Right.  After a few scrapes and tussles to get the audiences blood pumping (including a wicked cool rhymed-verse swordfight with the boasting dandy Valvert ; Smooth Tim Oberholzer in a smashing villainous turn), Cyrano gets the bad news…his beloved Roxane is enamoured of a fair-faced dope in his brigade, newly arrived Christian (Warren Bain, hitting great comedic notes) who has the ‘hair of a hero’.  Okay, so Roxane is coming off a little shallow here, but she DOES insist that Christian must have the wit to back up his looks, or it’s off.  So Cyrano does what he must, and lends his razor-wit and heartfelt longing to Christian, to help him woo the woman they both love.  It culminates at the halfway point in the famous balcony scene (that for my money puts the one in ROMEO AND JULIET to shame), when Cyrano puts it all on the line, pouring his heart out to Roxane in a scene that is guaranteed to make all but he hardest of hearts swoon.   It’s a showstopper, where both Gelinas and Gauthier really bring the characters to another level (Gauthier’s performance  is HEARTBREAKING), and I happily admit I’m madly in love with their rendition of that scene.  It’s worth the price of admission by itself.

Of course, there’s more than just our star-crossed lovers to gawk at…Stewart Matthews excels as Cyrano’s put-upon best pal Le Bret, literally throwing himself into the role at times.  Scott Humphrey has a dandy few scenes as the visiting D’artagnan, 4th Musketeer and all that, and the rest of the supporting cast is an amazing grocery list of scene-stealers: Katie Bunting, Garret Quirk, Chris Ralph, Robin  Guy, Zach Counsil, Tim Oberholzer and Chris McCleod (who also doubled as the fight choreographer, and did a bloody amazing job of it, too).

Whiteley’s newly rhymed translation works, and at many times was so subtle as to be almost invisible to the ear (when it wasn’t, it never got too distracting,  and more often than not was a great boon to the goings-on).  I was hoping for a LITTLE more from the sound and lights, especially during the key ‘Siege of Arras’ scene, but the cool cats onstage more than made up for any imagined shortcomings I may have been dreaming up.  The whole thing is a rousing, raucous joy, and it’s honestly hard not to smile during the bulk of the action (except, you know, for the sad bits).  Plosive’s CYRANO does indeed have Panache, kids…lyrical, fun, feisty, swashbuckling, all that good stuff.    And now that I’m in between theatre outings, I have to dash.  Comic books to read and all that.  Peace, love, soul and panache,

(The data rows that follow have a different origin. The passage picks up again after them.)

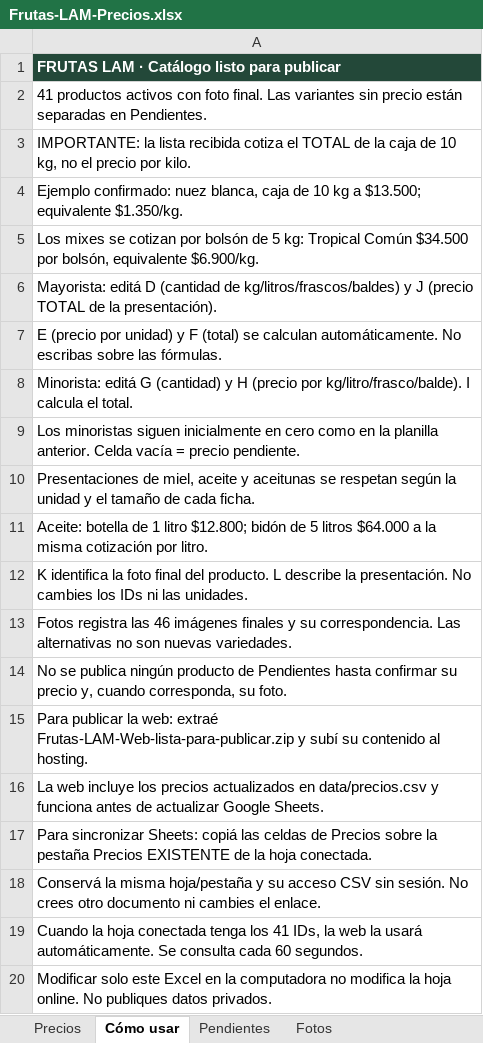
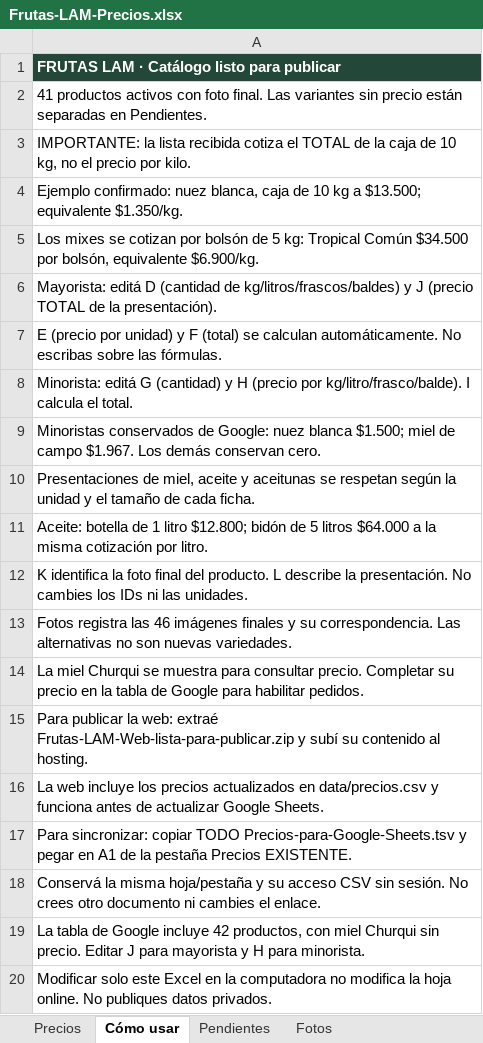
Before and after one commit to MatiasAlbanes/FRUTAS-LAM, an Excel workbook: EXCEL EDITABLE/Frutas-LAM-Precios.xlsx, sheet Cómo usar, drawn as a sheet; values as stored, in another font and other column widths than the file's, no borders; the diff names each change by its address in the sheet, - before the commit and + after, or states it on an @@ line.

Commit message:
Corrige lectura de totales de Sheets y prepara migración preservando precios minoristas

```diff
--- a/EXCEL EDITABLE/Frutas-LAM-Precios.xlsx (sheet Cómo usar)
+++ b/EXCEL EDITABLE/Frutas-LAM-Precios.xlsx (sheet Cómo usar)
-A9: Los minoristas siguen inicialmente en cero como en la planilla anterior. Celda vacía = precio pendiente.
+A9: Minoristas conservados de Google: nuez blanca $1.500; miel de campo $1.967. Los demás conservan cero.
-A14: No se publica ningún producto de Pendientes hasta confirmar su precio y, cuando corresponda, su foto.
+A14: La miel Churqui se muestra para consultar precio. Completar su precio en la tabla de Google para habilitar pedidos.
-A17: Para sincronizar Sheets: copiá las celdas de Precios sobre la pestaña Precios EXISTENTE de la hoja conectada.
+A17: Para sincronizar: copiar TODO Precios-para-Google-Sheets.tsv y pegar en A1 de la pestaña Precios EXISTENTE.
-A19: Cuando la hoja conectada tenga los 41 IDs, la web la usará automáticamente. Se consulta cada 60 segundos.
+A19: La tabla de Google incluye 42 productos, con miel Churqui sin precio. Editar J para mayorista y H para minorista.
```
Also changed, not shown: sheet Precios, sheet Fotos, sheet Pendientes, 14 other files.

The Visitor (and Winston)

PS: Props to Zach Counsil, not only for nearly cracking up the entire cast with a single line, but for his work on Cyrano’s nose.  Man, that’s an ugly honker.  Nicely done.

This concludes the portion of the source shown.